◆ TASK ITEM
In your reply, repeat every entry exactly and skip over each picture.

::::

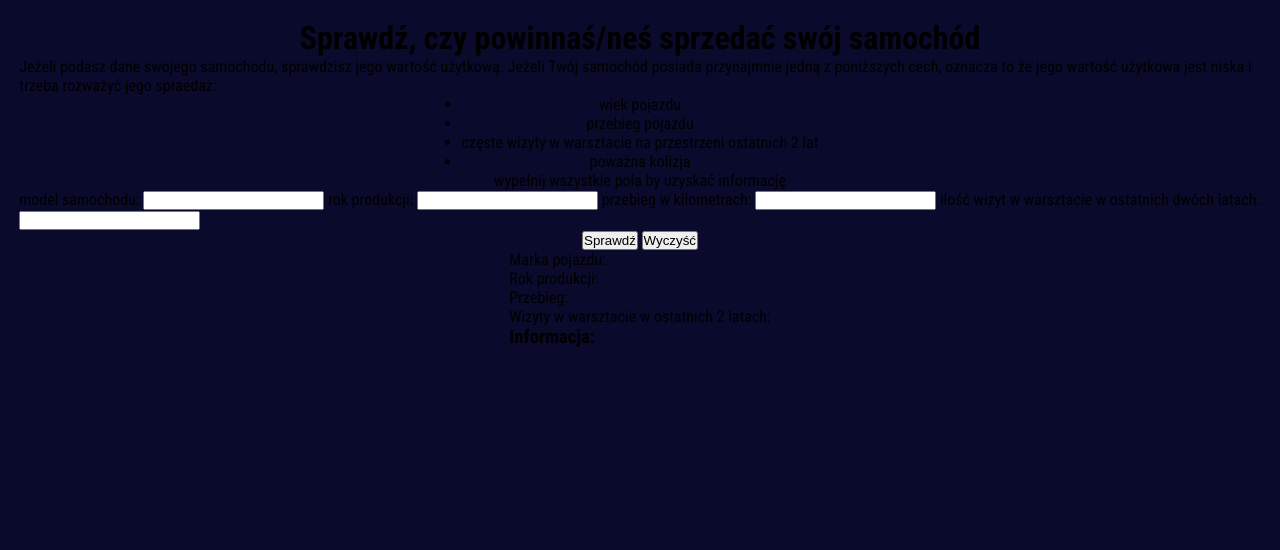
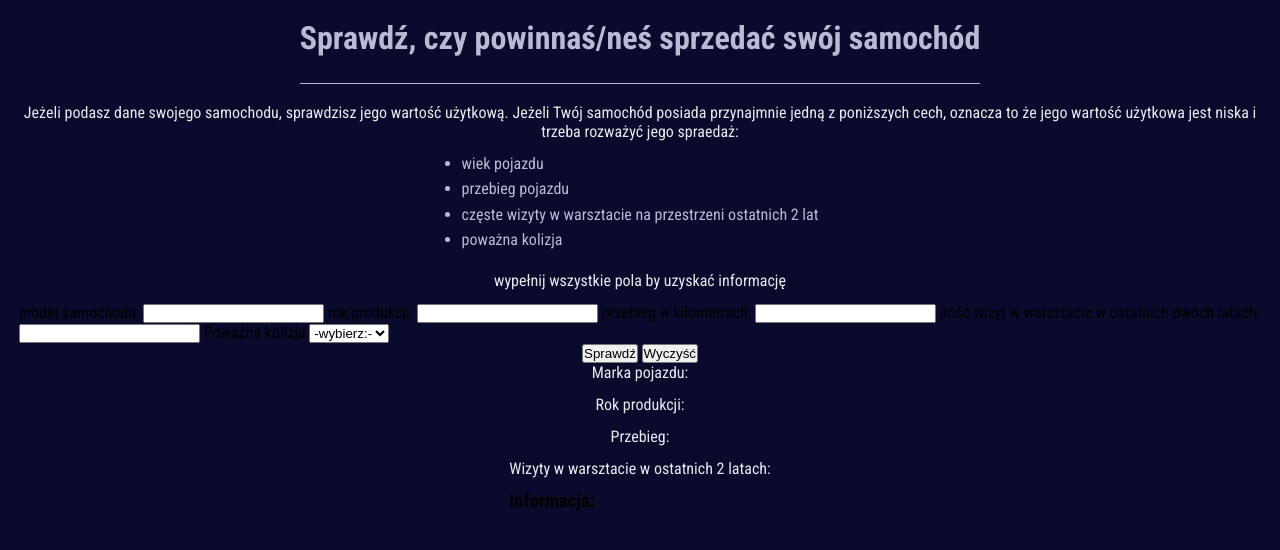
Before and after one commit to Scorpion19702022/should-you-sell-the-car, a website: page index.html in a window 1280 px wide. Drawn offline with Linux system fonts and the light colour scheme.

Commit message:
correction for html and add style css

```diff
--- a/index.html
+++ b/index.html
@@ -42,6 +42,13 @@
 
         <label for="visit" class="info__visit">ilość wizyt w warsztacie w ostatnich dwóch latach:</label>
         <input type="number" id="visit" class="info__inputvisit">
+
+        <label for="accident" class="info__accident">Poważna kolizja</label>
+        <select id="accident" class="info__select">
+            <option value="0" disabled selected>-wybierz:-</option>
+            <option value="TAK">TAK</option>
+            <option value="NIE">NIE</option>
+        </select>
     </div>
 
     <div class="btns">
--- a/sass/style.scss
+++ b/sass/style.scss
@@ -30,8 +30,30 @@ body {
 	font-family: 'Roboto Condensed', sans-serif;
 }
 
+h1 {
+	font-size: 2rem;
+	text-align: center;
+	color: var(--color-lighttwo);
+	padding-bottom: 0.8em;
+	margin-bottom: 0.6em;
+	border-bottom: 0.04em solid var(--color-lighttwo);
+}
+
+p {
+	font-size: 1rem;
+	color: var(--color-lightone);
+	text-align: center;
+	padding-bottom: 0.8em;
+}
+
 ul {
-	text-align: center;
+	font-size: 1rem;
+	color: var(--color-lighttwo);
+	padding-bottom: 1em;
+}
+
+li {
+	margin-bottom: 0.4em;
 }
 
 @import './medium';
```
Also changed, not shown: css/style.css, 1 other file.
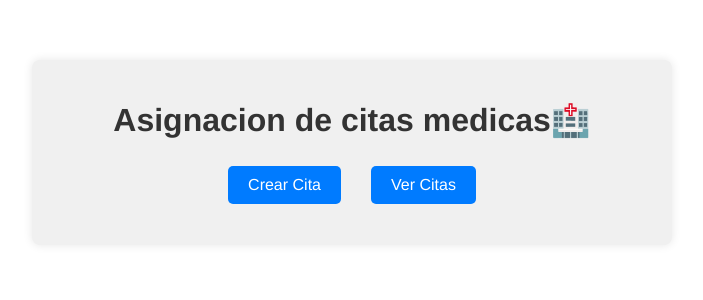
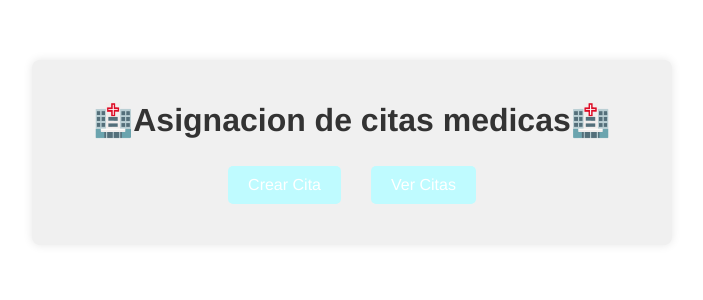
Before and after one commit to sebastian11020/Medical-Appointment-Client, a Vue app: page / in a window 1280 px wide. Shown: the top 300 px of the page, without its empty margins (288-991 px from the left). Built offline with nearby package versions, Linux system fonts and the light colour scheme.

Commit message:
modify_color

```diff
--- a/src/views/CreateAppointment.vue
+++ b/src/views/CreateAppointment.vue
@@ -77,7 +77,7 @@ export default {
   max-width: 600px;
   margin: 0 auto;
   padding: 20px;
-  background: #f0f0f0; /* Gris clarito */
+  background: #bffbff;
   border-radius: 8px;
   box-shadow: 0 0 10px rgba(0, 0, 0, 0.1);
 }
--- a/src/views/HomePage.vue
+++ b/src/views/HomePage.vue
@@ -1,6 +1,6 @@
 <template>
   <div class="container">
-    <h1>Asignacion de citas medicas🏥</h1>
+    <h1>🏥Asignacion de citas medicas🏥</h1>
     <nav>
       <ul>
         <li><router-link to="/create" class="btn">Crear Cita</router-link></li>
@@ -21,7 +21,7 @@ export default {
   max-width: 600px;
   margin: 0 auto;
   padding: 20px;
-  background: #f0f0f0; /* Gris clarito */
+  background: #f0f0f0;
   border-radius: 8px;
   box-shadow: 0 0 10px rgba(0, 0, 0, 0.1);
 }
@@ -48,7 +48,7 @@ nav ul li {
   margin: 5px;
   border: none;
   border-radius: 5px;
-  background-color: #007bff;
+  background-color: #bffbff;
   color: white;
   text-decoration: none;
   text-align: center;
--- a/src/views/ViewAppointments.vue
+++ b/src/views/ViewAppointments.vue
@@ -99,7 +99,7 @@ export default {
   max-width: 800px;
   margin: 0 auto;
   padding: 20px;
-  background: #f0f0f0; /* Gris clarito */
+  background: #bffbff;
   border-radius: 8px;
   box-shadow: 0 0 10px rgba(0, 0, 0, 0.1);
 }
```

::::

◆ ANSWER SECTION
Before and after one commit to Scorpion19702022/should-you-sell-the-car, a website: page index.html in a window 1280 px wide. Drawn offline with Linux system fonts and the light colour scheme.

Commit message:
correction for html and add style css

```diff
--- a/index.html
+++ b/index.html
@@ -42,6 +42,13 @@
 
         <label for="visit" class="info__visit">ilość wizyt w warsztacie w ostatnich dwóch latach:</label>
         <input type="number" id="visit" class="info__inputvisit">
+
+        <label for="accident" class="info__accident">Poważna kolizja</label>
+        <select id="accident" class="info__select">
+            <option value="0" disabled selected>-wybierz:-</option>
+            <option value="TAK">TAK</option>
+            <option value="NIE">NIE</option>
+        </select>
     </div>
 
     <div class="btns">
--- a/sass/style.scss
+++ b/sass/style.scss
@@ -30,8 +30,30 @@ body {
 	font-family: 'Roboto Condensed', sans-serif;
 }
 
+h1 {
+	font-size: 2rem;
+	text-align: center;
+	color: var(--color-lighttwo);
+	padding-bottom: 0.8em;
+	margin-bottom: 0.6em;
+	border-bottom: 0.04em solid var(--color-lighttwo);
+}
+
+p {
+	font-size: 1rem;
+	color: var(--color-lightone);
+	text-align: center;
+	padding-bottom: 0.8em;
+}
+
 ul {
-	text-align: center;
+	font-size: 1rem;
+	color: var(--color-lighttwo);
+	padding-bottom: 1em;
+}
+
+li {
+	margin-bottom: 0.4em;
 }
 
 @import './medium';
```
Also changed, not shown: css/style.css, 1 other file.
Before and after one commit to sebastian11020/Medical-Appointment-Client, a Vue app: page / in a window 1280 px wide. Shown: the top 300 px of the page, without its empty margins (288-991 px from the left). Built offline with nearby package versions, Linux system fonts and the light colour scheme.

Commit message:
modify_color

```diff
--- a/src/views/CreateAppointment.vue
+++ b/src/views/CreateAppointment.vue
@@ -77,7 +77,7 @@ export default {
   max-width: 600px;
   margin: 0 auto;
   padding: 20px;
-  background: #f0f0f0; /* Gris clarito */
+  background: #bffbff;
   border-radius: 8px;
   box-shadow: 0 0 10px rgba(0, 0, 0, 0.1);
 }
--- a/src/views/HomePage.vue
+++ b/src/views/HomePage.vue
@@ -1,6 +1,6 @@
 <template>
   <div class="container">
-    <h1>Asignacion de citas medicas🏥</h1>
+    <h1>🏥Asignacion de citas medicas🏥</h1>
     <nav>
       <ul>
         <li><router-link to="/create" class="btn">Crear Cita</router-link></li>
@@ -21,7 +21,7 @@ export default {
   max-width: 600px;
   margin: 0 auto;
   padding: 20px;
-  background: #f0f0f0; /* Gris clarito */
+  background: #f0f0f0;
   border-radius: 8px;
   box-shadow: 0 0 10px rgba(0, 0, 0, 0.1);
 }
@@ -48,7 +48,7 @@ nav ul li {
   margin: 5px;
   border: none;
   border-radius: 5px;
-  background-color: #007bff;
+  background-color: #bffbff;
   color: white;
   text-decoration: none;
   text-align: center;
--- a/src/views/ViewAppointments.vue
+++ b/src/views/ViewAppointments.vue
@@ -99,7 +99,7 @@ export default {
   max-width: 800px;
   margin: 0 auto;
   padding: 20px;
-  background: #f0f0f0; /* Gris clarito */
+  background: #bffbff;
   border-radius: 8px;
   box-shadow: 0 0 10px rgba(0, 0, 0, 0.1);
 }
```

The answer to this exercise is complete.